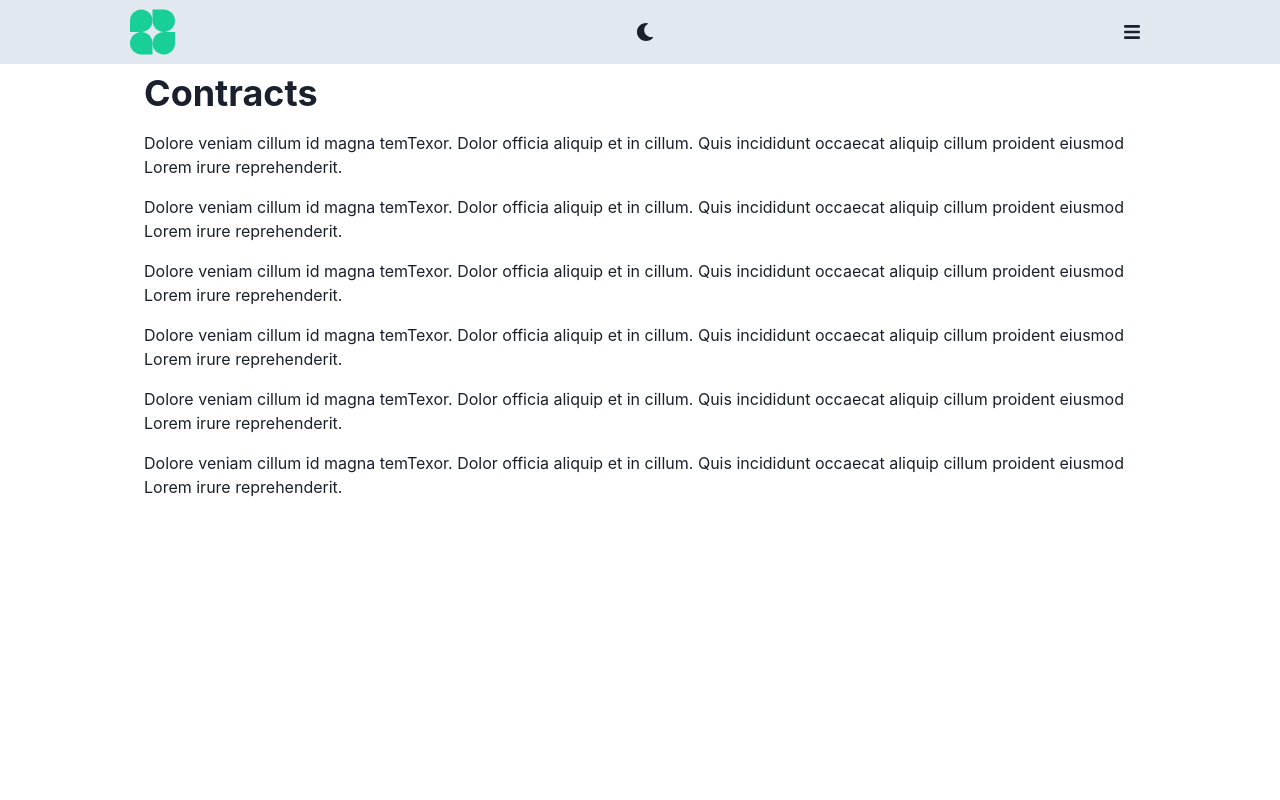
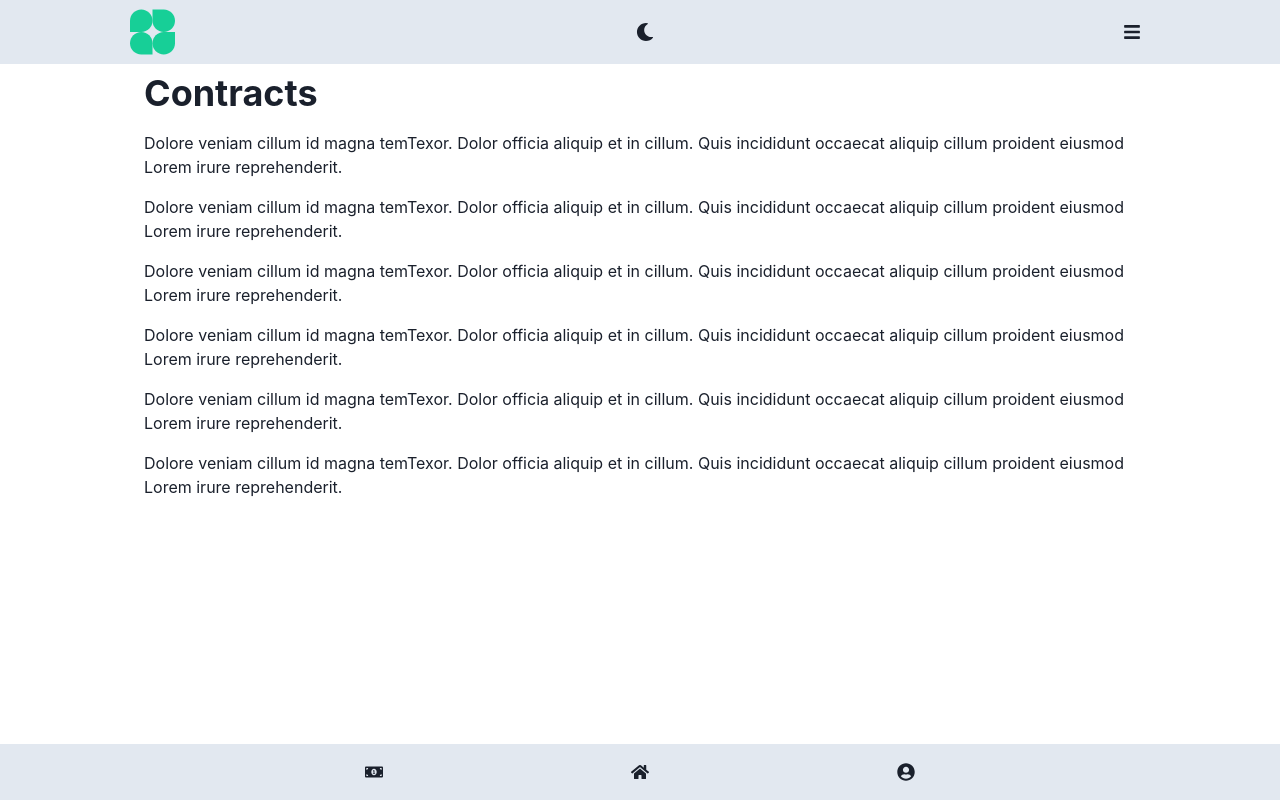
Before and after one commit to oncet/cryptowage, a React (Create React App) app: page /contracts in a window 1280 px wide. Built offline with nearby package versions, Linux system fonts and the light colour scheme.

Commit message:
add footer

```diff
--- a/src/App.tsx
+++ b/src/App.tsx
@@ -5,12 +5,13 @@ import { BrowserRouter as Router, Switch, Route } from "react-router-dom";
 import { Header } from "./components/Header";
 import { Home } from "./pages/Home";
 import { Contracts } from "./pages/Contracts";
+import { Footer } from "./components/Footer";
 
 export const App = () => (
   <ChakraProvider theme={theme}>
     <Router>
       <Header />
-      <Container maxW="container.lg" pt="4">
+      <Container maxW="container.lg" pt="4" pb="24">
         <chakra.main mt="14">
           <Switch>
             <Route exact path="/">
@@ -22,6 +23,7 @@ export const App = () => (
           </Switch>
         </chakra.main>
       </Container>
+      <Footer />
     </Router>
   </ChakraProvider>
 );
--- /dev/null
+++ b/src/components/Footer.tsx
@@ -0,0 +1,59 @@
+import React from "react";
+import { Link as RouterLink } from "react-router-dom";
+import { Box, chakra, IconButton, useColorModeValue } from "@chakra-ui/react";
+import { FaHome, FaUserCircle, FaMoneyBillAlt } from "react-icons/fa";
+
+export const Footer = () => {
+  const background = useColorModeValue("gray.200", "gray.900");
+
+  return (
+    <Box
+      transition="background 0.1s"
+      background={background}
+      py="2"
+      position="fixed"
+      width="100%"
+      zIndex="sticky"
+      bottom="0"
+    >
+      <Box maxW="container.lg" margin="auto">
+        <chakra.footer
+          display="flex"
+          alignItems="center"
+          justifyContent="space-evenly"
+        >
+          <IconButton
+            as={RouterLink}
+            to="/payrolls"
+            size="md"
+            fontSize="lg"
+            variant="ghost"
+            color="current"
+            aria-label="Menu button"
+            icon={<FaMoneyBillAlt />}
+          />
+          <IconButton
+            as={RouterLink}
+            to="/"
+            size="md"
+            fontSize="lg"
+            variant="ghost"
+            color="current"
+            aria-label="Menu button"
+            icon={<FaHome />}
+          />
+          <IconButton
+            as={RouterLink}
+            to="/profile"
+            size="md"
+            fontSize="lg"
+            variant="ghost"
+            color="current"
+            aria-label="Menu button"
+            icon={<FaUserCircle />}
+          />
+        </chakra.footer>
+      </Box>
+    </Box>
+  );
+};
```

--------------------

§ **Task requirements**
Identify the lines in the entries that hold "from" and return each one.

§ **Completed exercise**
@@ -5,12 +5,13 @@ import { BrowserRouter as Router, Switch, Route } from "react-router-dom";
 import { Header } from "./components/Header";
 import { Home } from "./pages/Home";
 import { Contracts } from "./pages/Contracts";
+import { Footer } from "./components/Footer";
+import React from "react";
+import { Link as RouterLink } from "react-router-dom";
+import { Box, chakra, IconButton, useColorModeValue } from "@chakra-ui/react";
+import { FaHome, FaUserCircle, FaMoneyBillAlt } from "react-icons/fa";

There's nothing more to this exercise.